## [About this exercise]
Lines from the listing below that contain the string "bold" are to be reported.

+++++

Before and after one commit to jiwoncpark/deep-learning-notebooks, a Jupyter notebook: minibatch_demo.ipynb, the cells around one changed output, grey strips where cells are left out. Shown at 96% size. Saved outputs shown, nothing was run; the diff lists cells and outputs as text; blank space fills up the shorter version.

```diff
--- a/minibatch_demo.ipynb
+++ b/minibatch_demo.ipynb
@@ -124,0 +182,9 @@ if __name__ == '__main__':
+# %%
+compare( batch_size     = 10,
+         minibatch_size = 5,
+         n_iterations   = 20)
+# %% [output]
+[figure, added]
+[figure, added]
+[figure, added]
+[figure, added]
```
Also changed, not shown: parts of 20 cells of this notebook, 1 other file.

+++++

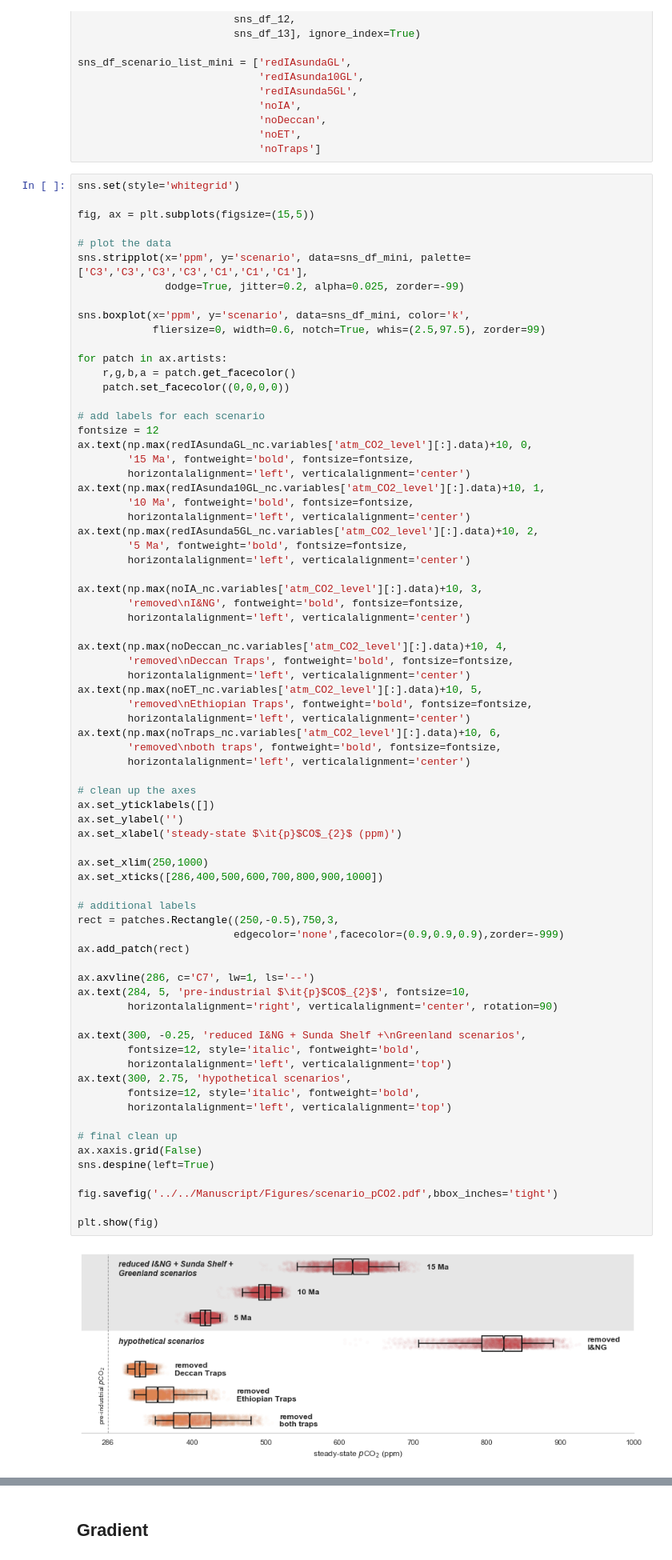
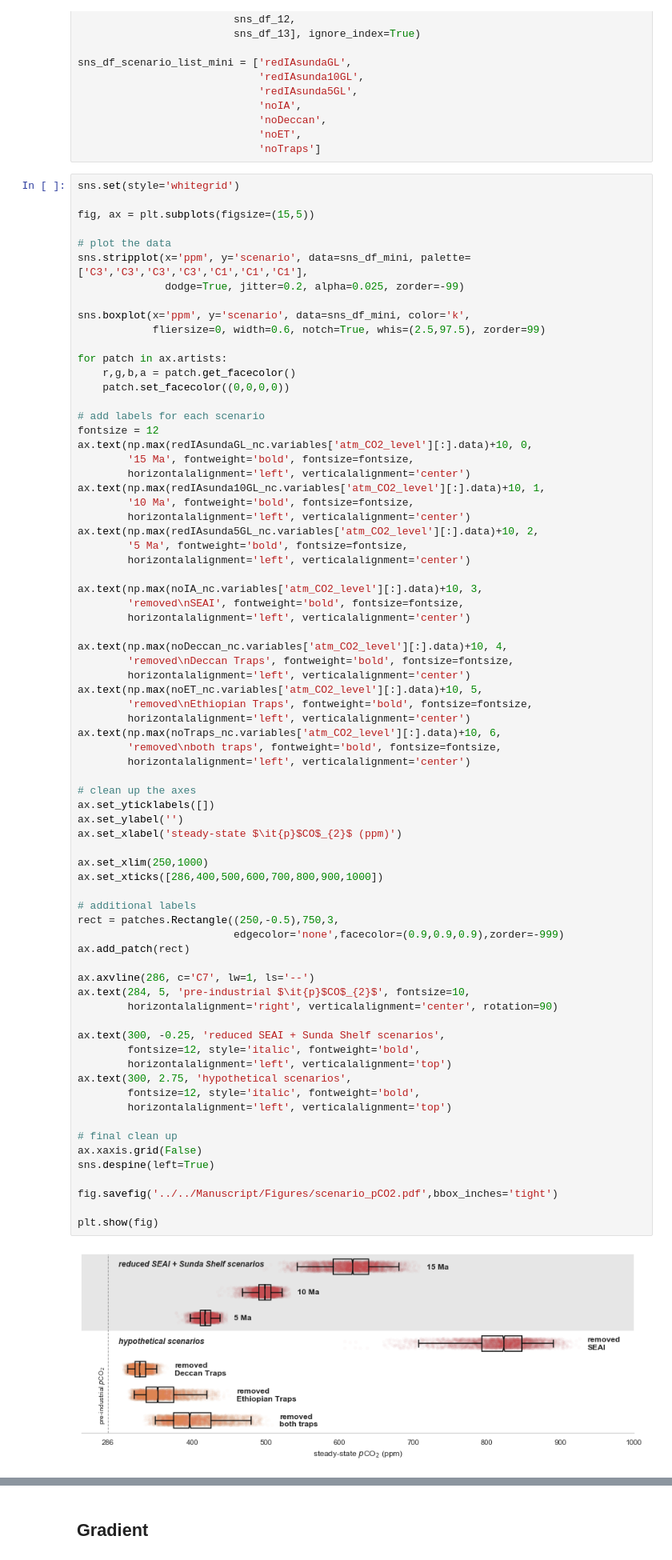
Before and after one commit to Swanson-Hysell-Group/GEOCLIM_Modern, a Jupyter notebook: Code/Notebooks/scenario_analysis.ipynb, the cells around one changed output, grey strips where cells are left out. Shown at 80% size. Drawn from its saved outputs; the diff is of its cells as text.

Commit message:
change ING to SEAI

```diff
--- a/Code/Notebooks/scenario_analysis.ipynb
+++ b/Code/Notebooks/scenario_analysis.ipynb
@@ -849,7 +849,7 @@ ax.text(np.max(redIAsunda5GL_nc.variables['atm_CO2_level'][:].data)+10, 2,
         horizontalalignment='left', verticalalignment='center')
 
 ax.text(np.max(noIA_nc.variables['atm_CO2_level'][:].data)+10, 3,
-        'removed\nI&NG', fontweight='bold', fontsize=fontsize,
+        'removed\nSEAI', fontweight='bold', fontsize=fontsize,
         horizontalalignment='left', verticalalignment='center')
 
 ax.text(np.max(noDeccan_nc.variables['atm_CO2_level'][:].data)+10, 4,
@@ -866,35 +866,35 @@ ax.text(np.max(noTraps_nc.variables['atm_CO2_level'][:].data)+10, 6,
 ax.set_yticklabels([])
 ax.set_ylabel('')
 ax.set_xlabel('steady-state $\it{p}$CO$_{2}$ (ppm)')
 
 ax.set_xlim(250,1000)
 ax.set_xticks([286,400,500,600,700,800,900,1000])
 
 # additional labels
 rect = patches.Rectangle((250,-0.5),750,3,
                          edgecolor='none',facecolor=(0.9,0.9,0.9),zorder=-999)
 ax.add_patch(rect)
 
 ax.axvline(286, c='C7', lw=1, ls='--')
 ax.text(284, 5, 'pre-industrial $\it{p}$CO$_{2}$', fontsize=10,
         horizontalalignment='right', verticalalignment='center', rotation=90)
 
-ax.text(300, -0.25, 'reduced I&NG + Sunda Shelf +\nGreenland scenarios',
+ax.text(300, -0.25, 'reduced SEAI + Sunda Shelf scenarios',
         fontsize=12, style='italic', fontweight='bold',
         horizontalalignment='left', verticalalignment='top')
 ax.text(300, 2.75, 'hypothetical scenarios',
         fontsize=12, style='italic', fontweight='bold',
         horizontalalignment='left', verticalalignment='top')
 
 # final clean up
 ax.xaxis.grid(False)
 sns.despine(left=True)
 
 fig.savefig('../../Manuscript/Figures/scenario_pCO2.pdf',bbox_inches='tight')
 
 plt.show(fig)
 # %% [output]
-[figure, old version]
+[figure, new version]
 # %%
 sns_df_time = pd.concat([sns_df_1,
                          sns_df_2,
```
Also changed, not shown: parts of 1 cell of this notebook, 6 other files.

+++++

## [Solution to this problem]
-        'removed\nI&NG', fontweight='bold', fontsize=fontsize,
+        'removed\nSEAI', fontweight='bold', fontsize=fontsize,
         fontsize=12, style='italic', fontweight='bold',
         fontsize=12, style='italic', fontweight='bold',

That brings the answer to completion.